## Task goal
Print every line of the listing below, starting with the line that holds "-82,6 +83,8 @@" and going on through the line that holds "matLinks.new(nodeBump.inputs['Height'], tex.outputs['Color'])", both included, and print nothing else.

## Records for this task
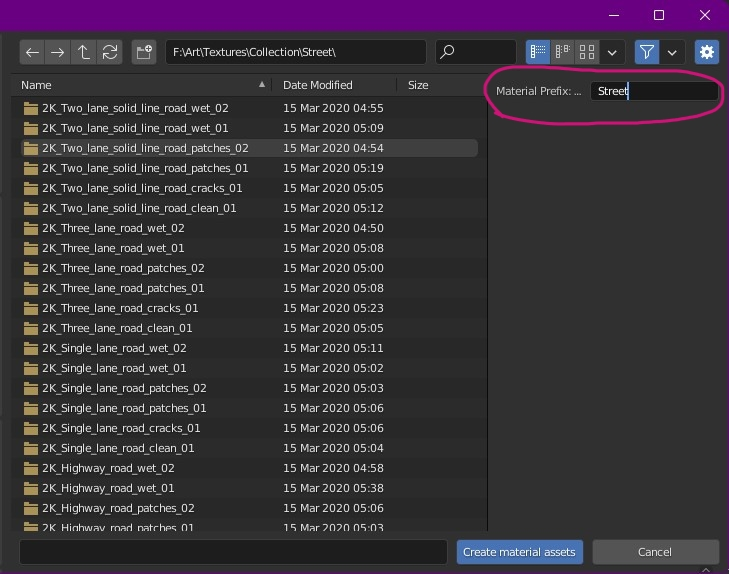
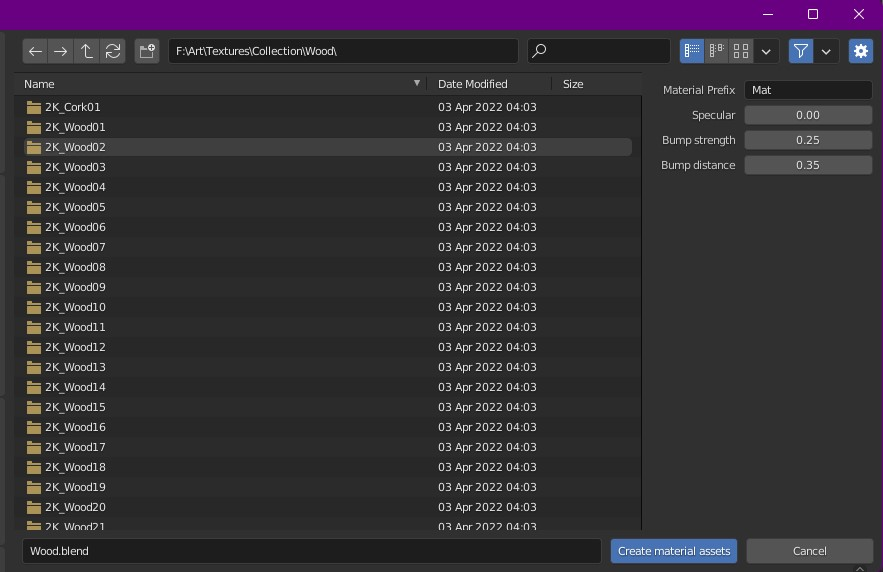
Specular, Bump and cubic interpolation properties

Changed region(s): [[0.0, 0.0, 1.0, 1.0]]

diff --git a/materialCreatorOperator.py b/materialCreatorOperator.py
@@ -34,13 +34,14 @@ searchPatternMask = re.compile(r'(mask)', re.I)
 searchPatternDisplacement = re.compile(r'(height|displace|bump)', re.I)
 
 
-def lookForTextures(path, materialPrefix, newObj):
+def lookForTextures(path, materialPrefix, newObj, specular, bumpStrength, bumpDistance):
     if not hasDir(path):            
         mat = bpy.data.materials.new(materialPrefix)
         mat.use_nodes = True
         matNodes = mat.node_tree.nodes
         matLinks = mat.node_tree.links
         shader = mat.node_tree.nodes["Principled BSDF"]
+        shader.inputs['Specular'] = specular
         
         for entry in os.scandir(path):
             if searchPatternDiffuse.search(entry.name):
@@ -82,6 +83,8 @@ def lookForTextures(path, materialPrefix, newObj):
                 nodeBump = matNodes.new(type="ShaderNodeBump")
                 nodeBump.hide = True
                 nodeBump.location = (-200, -290)
+                nodeBump.inputs['Strength'].default_value = bumpStrength
+                nodeBump.inputs['Distance'].default_value = bumpDistance
                 matLinks.new(nodeBump.inputs['Height'], tex.outputs['Color'])
             elif searchPatternNormal.search(entry.name):
                 bBump = False
@@ -143,10 +146,28 @@ class AddMaterialsToLibrary(Operator, ImportHelper):
         subtype="DIR_PATH",
     )
     
-    materialPrefix: StringProperty(
-        name="Material Prefix: MATERIAL.001",
-        description="Specify how what the prefix should be for the material",
+    materialPrefix: bpy.props.StringProperty(
+        name="Material Prefix",
+        description="Specify how what the prefix should be for the material.",
         default="Mat",
+    )
+
+    specular: bpy.props.FloatProperty(
+        name="Specular",
+        description="Amount of dielectric specular reflection. Specifies facing (along normal) reflectivity in the most common 0 - 8% range.",
+        default= 0.0,
+    )
+
+    bumpStrength: bpy.props.FloatProperty(
+        name="Bump strength",
+        description="Makes darker shadows. High values will make it ugly",
+        default= .25,
+    )
+
+    bumpDistance: bpy.props.FloatProperty(
+        name="Bump distance",
+        description=" High values will stop making changes (but will make it ugly at some point",
+        default= .35,
     )
 
     filter_folder: bpy.props.BoolProperty(default=True, options={"HIDDEN"})
@@ -161,7 +182,7 @@ class AddMaterialsToLibrary(Operator, ImportHelper):
             bpy.ops.mesh.primitive_cube_add(size=2, enter_editmode=False, align='WORLD', location=(0, 0, 0), scale=(1, 1, 1))
             newObj = bpy.context.active_object
 
-        lookForTextures(self.directory, self.materialPrefix, newObj)
+        lookForTextures(self.directory, self.materialPrefix, newObj, self.specular, self.bumpDistance, self.bumpStrength)
 
         
         return {"FINISHED"}

diff --git a/README.md b/README.md
@@ -8,6 +8,10 @@
 You can give the created Materials/Assets a Name.
 Leaving 'Material Prefix' empty will create materials with the standard blender naming convention of 'Material.XXX'.
 Material Prefix = 'Street' -> 'Street.XXX'
+Additionally you can set the strength and distance of the bump node.
+<div width=200>Strength/Distance = 1</div> | <div width=200>Strength = 0.25 Distance = 0.35)</div> | <div width=200> Strength = 0.6 Distance = 0.2 </dib> | <div width=200> Strength = 0.6 Distance = 0.6 </div> 
+:-------------------------:|:-------------------------:|:-------------------------:|:-------------------------:|
+ <img src="images/defaultBump.jpg" alt="drawing" width="200"/> | <img src="images/customBump.jpg" alt="drawing" width="200"/> | <img src="images/strength.jpg" alt="drawing" width="200"/> | <img src="images/distance.jpg" alt="drawing" width="200"/>
 
 ---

## Result for this task
@@ -82,6 +83,8 @@ def lookForTextures(path, materialPrefix, newObj):
                 nodeBump = matNodes.new(type="ShaderNodeBump")
                 nodeBump.hide = True
                 nodeBump.location = (-200, -290)
+                nodeBump.inputs['Strength'].default_value = bumpStrength
+                nodeBump.inputs['Distance'].default_value = bumpDistance
                 matLinks.new(nodeBump.inputs['Height'], tex.outputs['Color'])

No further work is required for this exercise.